A recent article from Politico featured quotations from Lime Energy President and CEO Adam Procell regarding the slow pace of energy efficiency in New York. For this post, we spoke to Procell about the article, the current state of efficiency in New York, and his optimism about the future for efficiency in New York.
Politico’s article highlighted how New York and Governor Andrew Cuomo are falling short of their energy efficiency goals. In the piece, titled “Slow Pace of Energy Efficiency May Imperial Cuomo’s Green Goals,” author Marie J. French presents a convincing case that the state is not on pace to meets its own goals for energy efficiency. Citing a wide range of industry experts, from Cuomo administration officials to clean energy advocates, French shows that while all parties have the same goal – to reduce building energy use by 23 percent by 2030 – current policies are insufficient to meet that goal.
New York is not on pace to meet that 23 percent goal. New York was once a leader in energy efficiency. It has fallen from third to seventh in statewide energy efficiency rankings over the last four years. Explanations for that decline vary. According to Procell, the rapid shift away from reliance on traditional incentive programs alone, without an adequate policy to replace them, has handicapped efficiency in New York.
A representative from the Cuomo administration questioned the ability of the traditional programs to achieve the 23 percent goal. He may be right. However, the state’s current policies are achieving less, not more efficiency. While traditional incentive programs alone may be insufficient, they remain the only proven method, despite the state’s aspirations for creating a market-based approach to energy efficiency. The ultimate solution, agreed several individuals quoted by French, will be long-term energy efficiency targets and a policy that allows energy efficiency to compete with other grid resources.
The piece ended with some cautious optimism. If New York expands its emphasis on efficiency, industry will respond as it did in the past. “The industry was ramped up,” explained Procell, “we had the jobs, we created them.” Energy efficiency providers are prepared to expand to meet the state’s needs. “If they get the policy statement right,” Procell concluded, “you would see a very rapid increase” in both the amount of energy efficiency delivered to New York and the jobs and economic growth associated with that efficiency.
After the article was published, we sat down with Adam to see if there was anything he would add. He had a few suggestions. More than anything, he believed that the piece understated his optimism. He stressed that Lime Energy has adopted strategies and technologies to prepare for the future of energy efficiency in New York. Procell expects budgets to grow. When they do, he says, Lime Energy and its partners and competitors will be ready to match that growth.

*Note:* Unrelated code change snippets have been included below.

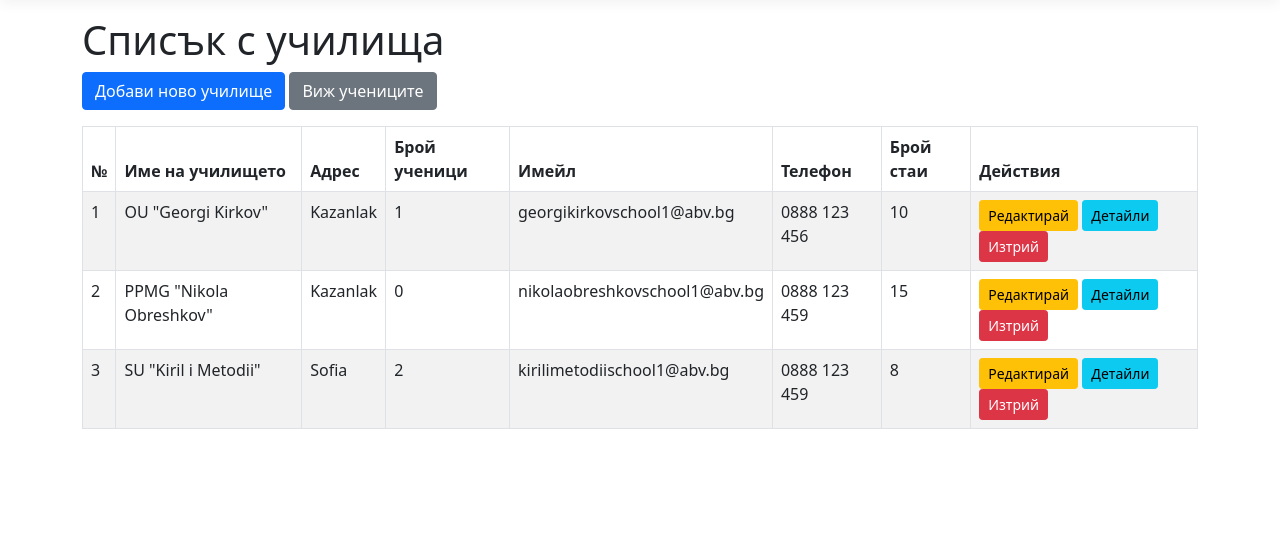
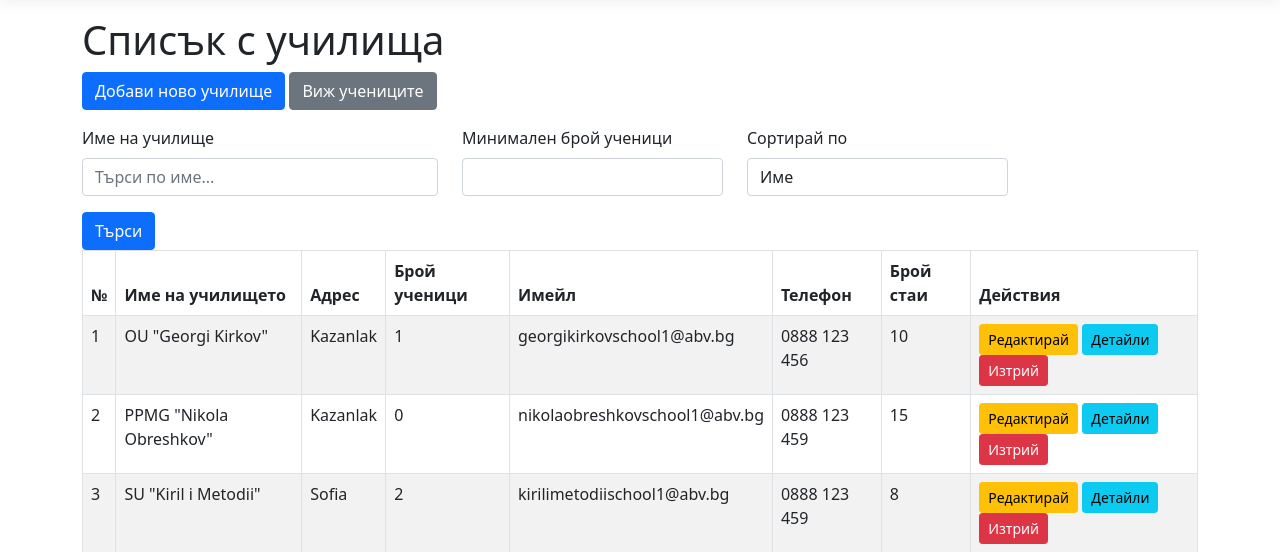
Before and after one commit to Nia901/SchoolProject1, an ASP.NET Core app: page / in a window 1280 px wide. Shown: the part 57-609 px from the top of the page. Run offline with ASP.NET Core 8, Linux system fonts and the light colour scheme; data comes from the database, SQL or seed files in the repository; style sheets or scripts are compiled from the project's sources.

Commit message:
sort and filter

```diff
--- a/SchoolProject1.Core/Interfaces/ISchoolService.cs
+++ b/SchoolProject1.Core/Interfaces/ISchoolService.cs
@@ -9,7 +9,7 @@ namespace SchoolProject1.Core.Interfaces
 {
     public interface ISchoolService
     {
-        public Task<List<School>> GetAllSchoolsAsync();
+        public Task<List<School>> GetAllSchoolsAsync(string? search = null, int? minStudents = null, string? sortOrder = null);
         public Task<School>? GetSchoolByIdAsync(int id);
         public Task AddSchoolAsync(School school);
         public Task UpdateSchoolAsync(School school);
--- a/SchoolProject1.Core/Services/StudentService.cs
+++ b/SchoolProject1.Core/Services/StudentService.cs
@@ -26,6 +26,7 @@ namespace SchoolProject1.Core.Services
         {
             return await context.Students
     .Include(s => s.StudentTeacher)
+    .ThenInclude(t=>t.Teacher)
     .FirstOrDefaultAsync(s => s.Id == id);
         }
         public async Task AddStudentAsync(Student student,int schoolId)
@@ -48,7 +49,7 @@ namespace SchoolProject1.Core.Services
             Student student = await context.Students.FindAsync(id);
             if (student != null&&school!=null)
             {
-                school.StudentsCount --;
+                school.StudentsCount--;
                 context.Students.Remove(student);
                 await context.SaveChangesAsync();
             }
--- a/SchoolProject1/Controllers/SchoolController.cs
+++ b/SchoolProject1/Controllers/SchoolController.cs
@@ -15,9 +15,9 @@ namespace SchoolProject1.Controllers
         {
             this.service = service;
         }
-        public async Task<IActionResult> Index()
+        public async Task<IActionResult> Index(string? search, int? minStudents, string? sortOrder)
         {
-            List<School> schools = await service.GetAllSchoolsAsync();
+            List<School> schools = await service.GetAllSchoolsAsync(search,minStudents,sortOrder);
             var model=new List<SchoolIndexViewModel>();
             foreach (var school in schools)
             {
@@ -33,6 +33,9 @@ namespace SchoolProject1.Controllers
                 };
                 model.Add(modelItem);
             }
+            ViewBag.Search = search;
+            ViewBag.MinStudents = minStudents;
+            ViewBag.SortOrder = sortOrder;
             return View(model);
         }
         public async Task<IActionResult> Details(int id)
--- a/SchoolProject1/Views/School/Index.cshtml
+++ b/SchoolProject1/Views/School/Index.cshtml
@@ -17,7 +17,55 @@
         Виж учениците
     </a>
 </p>
+<form asp-controller="School" asp-action="Index" method="get">
+    <div class="row mb-3">
+        <div class="col-md-4">
+            <label class="form-label">Име на училище</label>
 
+            <input type="text"
+                   name="search"
+                   value="@ViewBag.Search"
+                   class="form-control"
+                   placeholder="Търси по име..." />
+        </div>
+
+        <div class="col-md-3">
+            <label class="form-label">Минимален брой ученици</label>
+            <input type="number"
+                   name="minStudents"
+                   value="@ViewBag.MinStudents"
+                   min="0"
+                   class="form-control" />
+        </div>
+
+        <div class="col-md-3">
+            <label class="form-label">Сортирай по</label>
+            <select name="sortOrder" class="form-control">
+                <option value="name"
+                        selected="@(ViewBag.SortOrder == "name")">
+                    Име
+                </option>
+
+                <option value="students_asc"
+                        selected="@(ViewBag.SortOrder == "students_asc")">
+                    Брой учeници възходящо
+                </option>
+
+                <option value="students_desc"
+                        selected="@(ViewBag.SortOrder == "students_desc")">
+                    Брой ученици низходящо
+                </option>
+            </select>
+        </div>
+
+    </div>
+
+    <div class="col-md-2 d-flex align-items-end">
+        <button type="submit" class="btn btn-primary">
+            Търси
+        </button>
+    </div>
+</form>
 <table class="table table-striped table-bordered">
 
     <thead>
--- a/SchoolProject1/Views/Student/Create.cshtml
+++ b/SchoolProject1/Views/Student/Create.cshtml
@@ -48,6 +48,9 @@
                 </label>
                 <input asp-for="Address" class="form-control" />
                 <span asp-validation-for="Address" class="text-danger"></span>
+                <small class="form-text text-muted">
+                    Адресът трябва да съдържа име на град.
+                </small>
             </div>
 
             <div class="form-group mb-3">
--- a/SchoolProject1/Views/Student/Edit.cshtml
+++ b/SchoolProject1/Views/Student/Edit.cshtml
@@ -50,6 +50,9 @@
                 </label>
                 <input asp-for="Address" class="form-control" />
                 <span asp-validation-for="Address" class="text-danger"></span>
+                <small class="form-text text-muted">
+                    Адресът трябва да съдържа име на град.
+                </small>
             </div>
 
             <div class="form-group mb-3">
--- a/SchoolProject1/Views/Student/Index.cshtml
+++ b/SchoolProject1/Views/Student/Index.cshtml
@@ -11,7 +11,6 @@
         Добави нов ученик
     </a>
 </p>
-
 <table class="table table-striped table-bordered">
 
     <thead>
```
Also changed, not shown: SchoolProject1.Core/Services/SchoolService.cs (+28 -2 lines), SchoolProject1/Controllers/StudentController.cs (+27 -4 lines).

While Lime Energy and others have continued to innovate with an optimistic eye toward the future, the state has lagged behind. Now is the time for New York policymakers to act. Since New York announced REV in 2015, the state wasted three years. Energy efficiency accomplishments have declined when they needed to rise. According to Procell, New York needs to match the energy efficiency realized by leading states. Currently it only aims for half and achieves even less. As French’s article states, each year that New York falls short means greater future burdens. Further delay may put existing goals out of reach. Ultimately this article puts important pressure on New York’s leaders to expand the state’s investment in energy efficiency. When they do, new innovations from Lime Energy and similar companies will enable the state to rapidly ramp efficiency to desired levels.